Before-and-after change records:

——

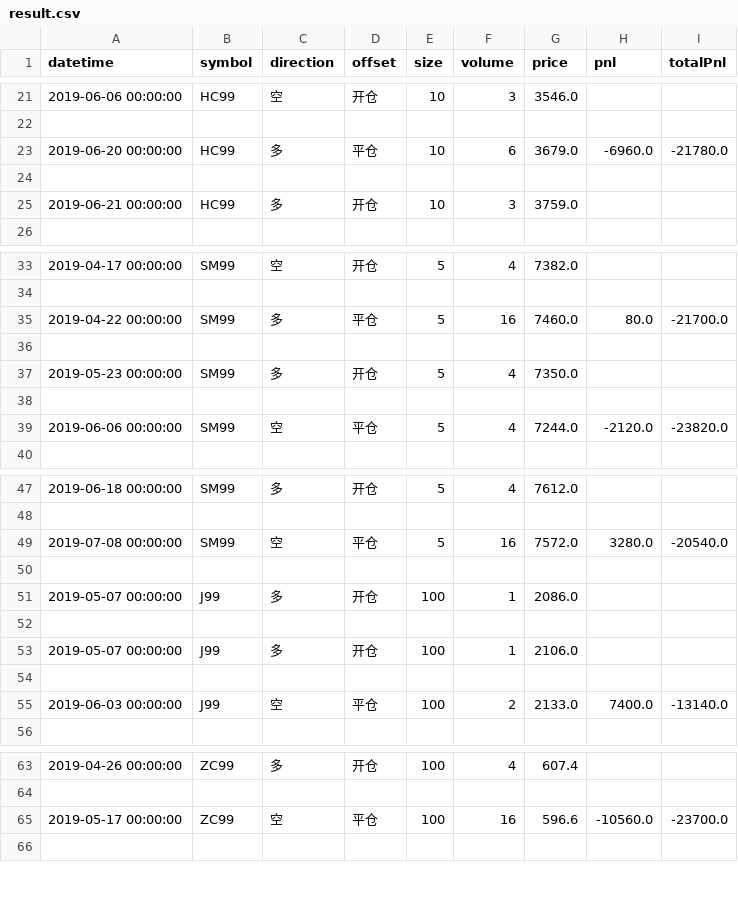
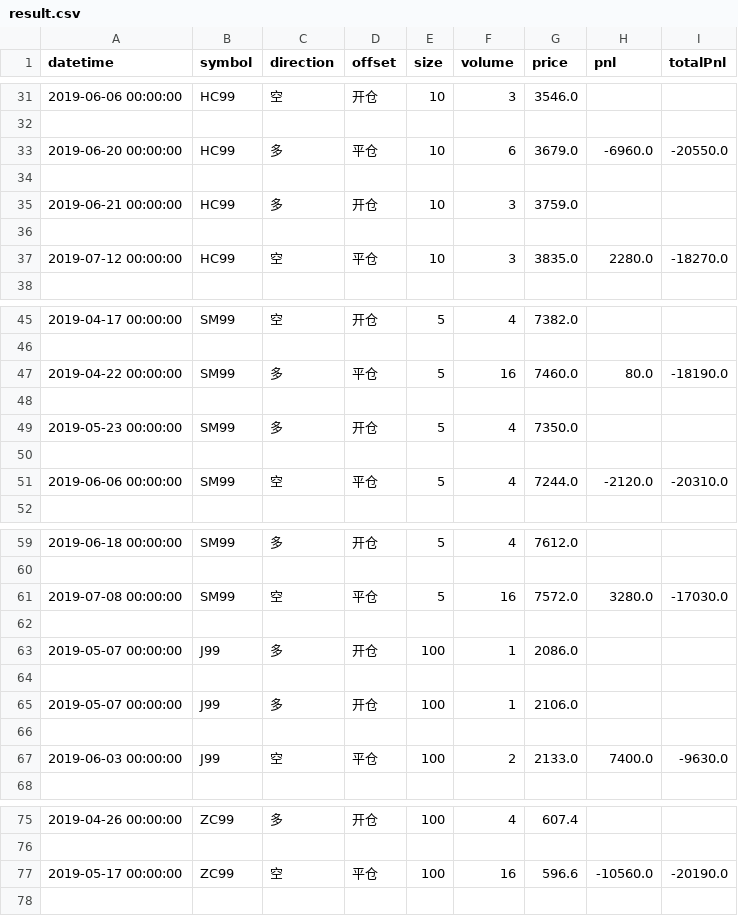
Before and after one commit to lo-e/vnpy, a CSV file: examples/TurtleStrategy/result.csv, drawn as a sheet; only a part is shown, gaps mark what is left out; the diff covers the shown part only.

```diff
--- a/examples/TurtleStrategy/result.csv
+++ b/examples/TurtleStrategy/result.csv
@@ -22,5 +32,7 @@ datetime,symbol,direction,offset,size,volume,price,pnl,totalPnl
 
-2019-06-20 00:00:00,HC99,多,平仓,10,6,3679.0,-6960.0,-21780.0
+2019-06-20 00:00:00,HC99,多,平仓,10,6,3679.0,-6960.0,-20550.0
 
 2019-06-21 00:00:00,HC99,多,开仓,10,3,3759.0,,
+
+2019-07-12 00:00:00,HC99,空,平仓,10,3,3835.0,2280.0,-18270.0
 
@@ -34,3 +46,3 @@ datetime,symbol,direction,offset,size,volume,price,pnl,totalPnl
 
-2019-04-22 00:00:00,SM99,多,平仓,5,16,7460.0,80.0,-21700.0
+2019-04-22 00:00:00,SM99,多,平仓,5,16,7460.0,80.0,-18190.0
 
@@ -38,3 +50,3 @@ datetime,symbol,direction,offset,size,volume,price,pnl,totalPnl
 
-2019-06-06 00:00:00,SM99,空,平仓,5,4,7244.0,-2120.0,-23820.0
+2019-06-06 00:00:00,SM99,空,平仓,5,4,7244.0,-2120.0,-20310.0
 
@@ -48,3 +60,3 @@ datetime,symbol,direction,offset,size,volume,price,pnl,totalPnl
 
-2019-07-08 00:00:00,SM99,空,平仓,5,16,7572.0,3280.0,-20540.0
+2019-07-08 00:00:00,SM99,空,平仓,5,16,7572.0,3280.0,-17030.0
 
@@ -54,3 +66,3 @@ datetime,symbol,direction,offset,size,volume,price,pnl,totalPnl
 
-2019-06-03 00:00:00,J99,空,平仓,100,2,2133.0,7400.0,-13140.0
+2019-06-03 00:00:00,J99,空,平仓,100,2,2133.0,7400.0,-9630.0
 
@@ -64,3 +76,3 @@ datetime,symbol,direction,offset,size,volume,price,pnl,totalPnl
 
-2019-05-17 00:00:00,ZC99,空,平仓,100,16,596.6,-10560.0,-23700.0
+2019-05-17 00:00:00,ZC99,空,平仓,100,16,596.6,-10560.0,-20190.0
 
```
Also changed, not shown: 16 added rows and 5 edited cells elsewhere in this file, 1 other file.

——

→ **WORK REQUEST**
Copy the entries exactly. No pictures.

→ **EXERCISE RESULT**
Before and after one commit to lo-e/vnpy, a CSV file: examples/TurtleStrategy/result.csv, drawn as a sheet; only a part is shown, gaps mark what is left out; the diff covers the shown part only.

```diff
--- a/examples/TurtleStrategy/result.csv
+++ b/examples/TurtleStrategy/result.csv
@@ -22,5 +32,7 @@ datetime,symbol,direction,offset,size,volume,price,pnl,totalPnl
 
-2019-06-20 00:00:00,HC99,多,平仓,10,6,3679.0,-6960.0,-21780.0
+2019-06-20 00:00:00,HC99,多,平仓,10,6,3679.0,-6960.0,-20550.0
 
 2019-06-21 00:00:00,HC99,多,开仓,10,3,3759.0,,
+
+2019-07-12 00:00:00,HC99,空,平仓,10,3,3835.0,2280.0,-18270.0
 
@@ -34,3 +46,3 @@ datetime,symbol,direction,offset,size,volume,price,pnl,totalPnl
 
-2019-04-22 00:00:00,SM99,多,平仓,5,16,7460.0,80.0,-21700.0
+2019-04-22 00:00:00,SM99,多,平仓,5,16,7460.0,80.0,-18190.0
 
@@ -38,3 +50,3 @@ datetime,symbol,direction,offset,size,volume,price,pnl,totalPnl
 
-2019-06-06 00:00:00,SM99,空,平仓,5,4,7244.0,-2120.0,-23820.0
+2019-06-06 00:00:00,SM99,空,平仓,5,4,7244.0,-2120.0,-20310.0
 
@@ -48,3 +60,3 @@ datetime,symbol,direction,offset,size,volume,price,pnl,totalPnl
 
-2019-07-08 00:00:00,SM99,空,平仓,5,16,7572.0,3280.0,-20540.0
+2019-07-08 00:00:00,SM99,空,平仓,5,16,7572.0,3280.0,-17030.0
 
@@ -54,3 +66,3 @@ datetime,symbol,direction,offset,size,volume,price,pnl,totalPnl
 
-2019-06-03 00:00:00,J99,空,平仓,100,2,2133.0,7400.0,-13140.0
+2019-06-03 00:00:00,J99,空,平仓,100,2,2133.0,7400.0,-9630.0
 
@@ -64,3 +76,3 @@ datetime,symbol,direction,offset,size,volume,price,pnl,totalPnl
 
-2019-05-17 00:00:00,ZC99,空,平仓,100,16,596.6,-10560.0,-23700.0
+2019-05-17 00:00:00,ZC99,空,平仓,100,16,596.6,-10560.0,-20190.0
 
```
Also changed, not shown: 16 added rows and 5 edited cells elsewhere in this file, 1 other file.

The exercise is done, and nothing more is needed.